RECORD EXCERPTS:
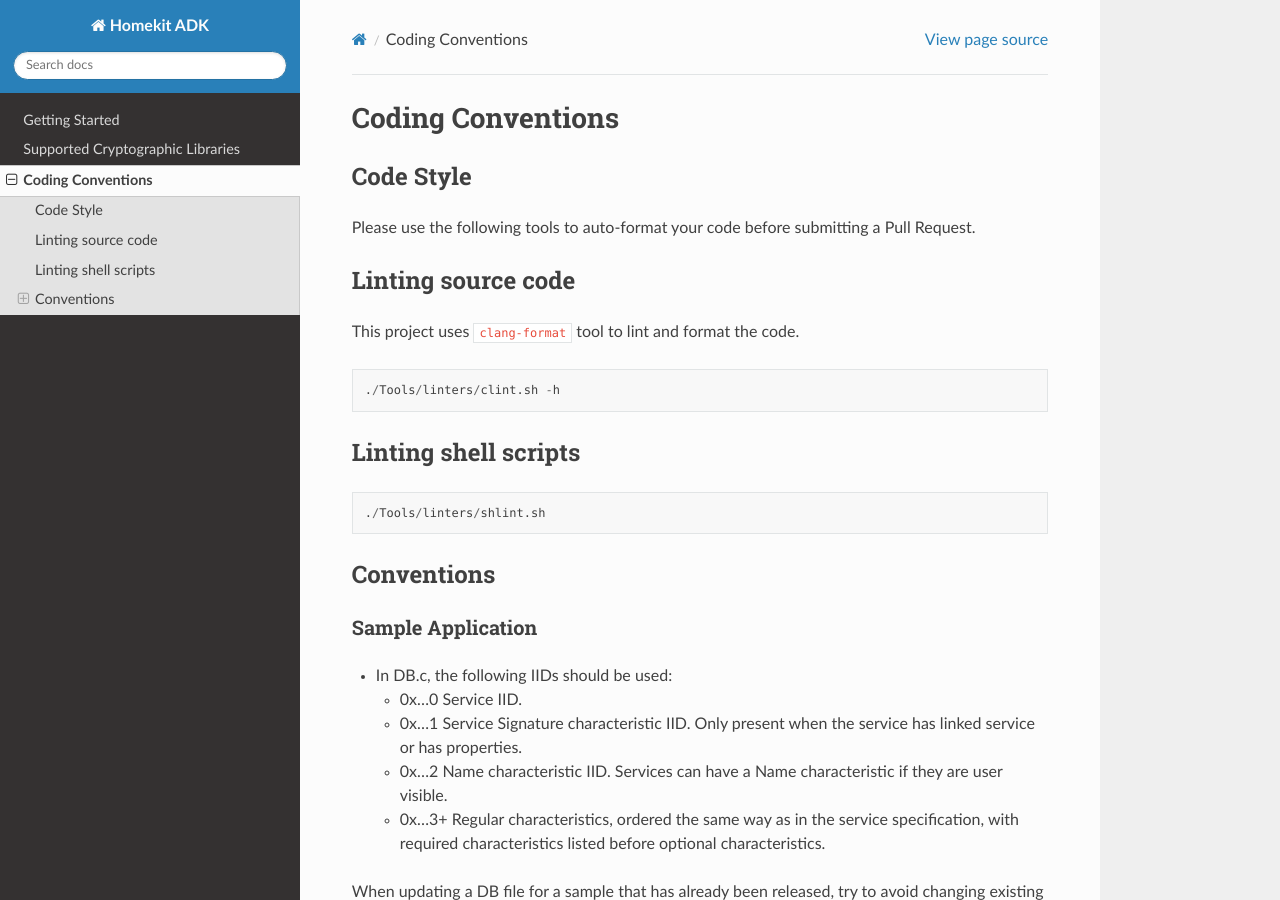
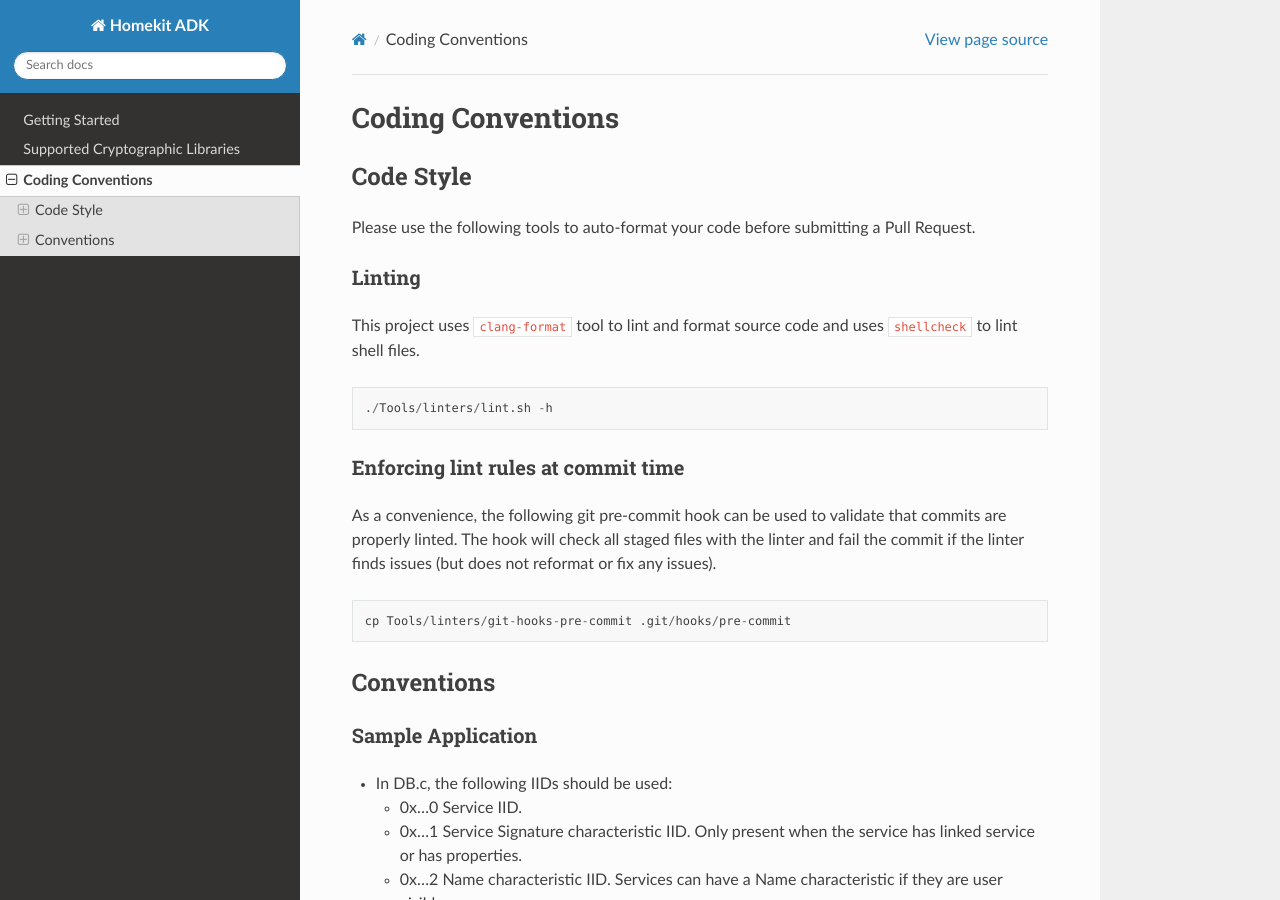
Before and after one commit to apple/HomeKitADK, a Sphinx documentation site: the page built from Documentation/coding_convention.md, in a window 1280 px wide and 900 px high. Built offline with Sphinx 7.4.7 and the Read the Docs theme 2.0.0, drawn with Linux system fonts in a browser that asks for light colours; pages that are not in the unit, such as notebooks, are missing from menus.

````diff
--- a/Documentation/coding_convention.md
+++ b/Documentation/coding_convention.md
@@ -3,15 +3,19 @@
 ## Code Style
 Please use the following tools to auto-format your code before submitting a Pull Request.
 
-## Linting source code
-This project uses `clang-format` tool to lint and format the code.
+### Linting
+This project uses `clang-format` tool to lint and format source code and uses `shellcheck` to lint
+shell files.
 ```
-./Tools/linters/clint.sh -h
+./Tools/linters/lint.sh -h
 ```
 
-## Linting shell scripts
+### Enforcing lint rules at commit time
+As a convenience, the following git pre-commit hook can be used to validate that commits are properly
+linted. The hook will check all staged files with the linter and fail the commit if the linter finds issues
+(but does not reformat or fix any issues).
 ```
-./Tools/linters/shlint.sh
+cp Tools/linters/git-hooks-pre-commit .git/hooks/pre-commit
 ```
 
 ## Conventions
````
Also changed, not shown: 5 other files.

EXERCISE:
Retype each entry above character for character; pictures stay out.

RESULT BELOW:
Before and after one commit to apple/HomeKitADK, a Sphinx documentation site: the page built from Documentation/coding_convention.md, in a window 1280 px wide and 900 px high. Built offline with Sphinx 7.4.7 and the Read the Docs theme 2.0.0, drawn with Linux system fonts in a browser that asks for light colours; pages that are not in the unit, such as notebooks, are missing from menus.

````diff
--- a/Documentation/coding_convention.md
+++ b/Documentation/coding_convention.md
@@ -3,15 +3,19 @@
 ## Code Style
 Please use the following tools to auto-format your code before submitting a Pull Request.
 
-## Linting source code
-This project uses `clang-format` tool to lint and format the code.
+### Linting
+This project uses `clang-format` tool to lint and format source code and uses `shellcheck` to lint
+shell files.
 ```
-./Tools/linters/clint.sh -h
+./Tools/linters/lint.sh -h
 ```
 
-## Linting shell scripts
+### Enforcing lint rules at commit time
+As a convenience, the following git pre-commit hook can be used to validate that commits are properly
+linted. The hook will check all staged files with the linter and fail the commit if the linter finds issues
+(but does not reformat or fix any issues).
 ```
-./Tools/linters/shlint.sh
+cp Tools/linters/git-hooks-pre-commit .git/hooks/pre-commit
 ```
 
 ## Conventions
````
Also changed, not shown: 5 other files.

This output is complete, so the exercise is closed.